Mr Mcilree worked for a number of years in Orritor Quarry. Later he was employed at Dunman Milk Depot from which he retired at the age of 65.

A keen follower of the Big Drum, he attended drumming matches as far afield as Moy and Balleymena.

Mr McIlree and his wife Lizzie celebrated their 60th Wedding Anniversary in October last. They were well known in the area and Mr McIlree's passing is deeply regretted by a large circle of friends.

In addition to his widow Mr McIlree is survived by two sons John and Sandy, a daughter Mrs R.J. Rankin (nee Crooks), a brother David and a sister Mrs Mary Curry."

Recollections and Stories from members of the family:

At the age of 53, Leslie was actually too old to enlist for World War II. By that time he had white hair and was showing his age. My father tells me that to pass muster as a younger man he used black boot polish on his hair and was successfully recruited. My Father also tells the tale of an old white haired veteran playing traditional Irish songs on his harmonica to keep up the spirits of young frightened soldiers as they lay waiting for recovery on the beaches of Dunkirk.

The picture on the left is me with Grandfather Leslie and I am pretending to smoke one of his pipes.

My Second Cousin, Nancy Patten describes visiting my Grandfather Leslie when she was 16 and describes the occasion as:

"I was 16 and I spent the afternoon by the fire at his feet listening to all his stories about his youth and his family. He is still one of the most handsome men I have every seen. He had snow white hair, rosy cheeks and beautiful blues eyes and he was so straight and tall. (I saved a match stick that he threw into the grate). I also remember a charcoal drawing on the wall of a man and a woman from about the 1830's-40's by the clothing they wore.

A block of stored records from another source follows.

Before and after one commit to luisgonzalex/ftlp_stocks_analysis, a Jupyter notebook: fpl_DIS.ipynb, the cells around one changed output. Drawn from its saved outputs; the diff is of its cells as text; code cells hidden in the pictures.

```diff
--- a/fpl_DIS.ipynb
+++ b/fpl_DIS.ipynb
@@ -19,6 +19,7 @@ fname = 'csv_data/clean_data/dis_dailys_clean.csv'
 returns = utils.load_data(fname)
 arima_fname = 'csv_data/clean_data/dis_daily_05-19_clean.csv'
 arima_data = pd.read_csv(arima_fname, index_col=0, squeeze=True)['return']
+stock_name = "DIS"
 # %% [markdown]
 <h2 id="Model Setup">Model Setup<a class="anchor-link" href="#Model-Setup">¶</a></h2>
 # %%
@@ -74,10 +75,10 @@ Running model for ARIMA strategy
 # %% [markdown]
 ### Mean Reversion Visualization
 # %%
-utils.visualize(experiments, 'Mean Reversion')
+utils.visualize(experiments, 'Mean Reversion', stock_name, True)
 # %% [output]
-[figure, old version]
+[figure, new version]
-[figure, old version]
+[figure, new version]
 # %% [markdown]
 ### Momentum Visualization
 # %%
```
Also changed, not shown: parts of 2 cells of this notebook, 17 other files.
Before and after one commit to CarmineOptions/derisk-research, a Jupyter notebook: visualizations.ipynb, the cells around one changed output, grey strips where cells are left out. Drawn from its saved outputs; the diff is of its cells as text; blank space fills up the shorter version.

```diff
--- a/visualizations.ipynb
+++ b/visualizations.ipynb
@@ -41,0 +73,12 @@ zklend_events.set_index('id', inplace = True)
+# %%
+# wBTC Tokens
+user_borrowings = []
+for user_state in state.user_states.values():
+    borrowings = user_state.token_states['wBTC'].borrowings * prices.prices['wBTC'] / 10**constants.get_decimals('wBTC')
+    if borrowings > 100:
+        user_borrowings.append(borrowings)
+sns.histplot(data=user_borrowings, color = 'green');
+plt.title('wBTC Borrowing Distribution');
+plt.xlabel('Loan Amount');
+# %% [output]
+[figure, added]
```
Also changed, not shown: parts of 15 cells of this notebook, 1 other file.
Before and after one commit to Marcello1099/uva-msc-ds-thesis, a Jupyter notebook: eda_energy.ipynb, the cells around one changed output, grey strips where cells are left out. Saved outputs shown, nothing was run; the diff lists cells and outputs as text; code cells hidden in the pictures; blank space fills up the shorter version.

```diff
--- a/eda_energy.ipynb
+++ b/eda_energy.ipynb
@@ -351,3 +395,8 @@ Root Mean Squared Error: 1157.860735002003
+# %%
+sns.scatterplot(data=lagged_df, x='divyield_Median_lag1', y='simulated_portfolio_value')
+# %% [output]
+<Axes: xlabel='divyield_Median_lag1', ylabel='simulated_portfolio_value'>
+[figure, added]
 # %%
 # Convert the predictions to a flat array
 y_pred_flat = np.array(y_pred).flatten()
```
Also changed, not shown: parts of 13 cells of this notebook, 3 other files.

I wonder if they were Andrew and Jane or some of Lizzie's people."

I personally remember my Grandfather walking every evening from the Maloon Cottages to the little bridge a hundred yards down the road and sitting smoking his pipe come wind or come rain. I remember staying at 4 Maloon Cottages as a boy and falling into the sewage ditch under the apple tree. I remember washing outside in the freezing cold using an old hand pump to pump water into a basin. I remember some unbelievable 'Ulster Fries' cooked on an old black range in the kitchen (consisting of home made Soda Farls, Potato Bread, Freshly gathered eggs and great welts of bacon).

I remember talking to my Grandmother (Lizzie) about the old days when Leslie used to breed Ponies and would walk to Belfast to sell and buy new stock (only a mere 50 miles or so).

In all this it would be a shame to forget my Grannie Lizzie McIlree who was a complete and utter character in her own right. Even in her 70's she used to walk the couple of miles up the hill to Cookstown to have a gossip and glass of sherry with the local Hairdresser Minnie Baxter and then back home again. No Bus, No Taxi in those days. My fondest memory of her and Leslie was over the old fashioned Wireless that they used to have in the cottage. Lizzie used to turn it on to listen to the dance music and Leslie would turn if off because he thought it of no importance. He would only allow it to be turned on for the BBC World Service News. However, anytime he went for a walk to the bridge or outside to smoke his pipe on would go the wireless and Lizzie would be jigging round the room.

What a couple.....What a partnership...and what memories.

Home Page | Family Tree | Family History | Famous McIlrees | McIlrees at War | Photographs | Sporting McIlrees' | Research Links | Military Books | Site Map

Web Pages produced by John L McIlree ...................Last Modified - 08 January 2008 |

Back to content | Back to main menu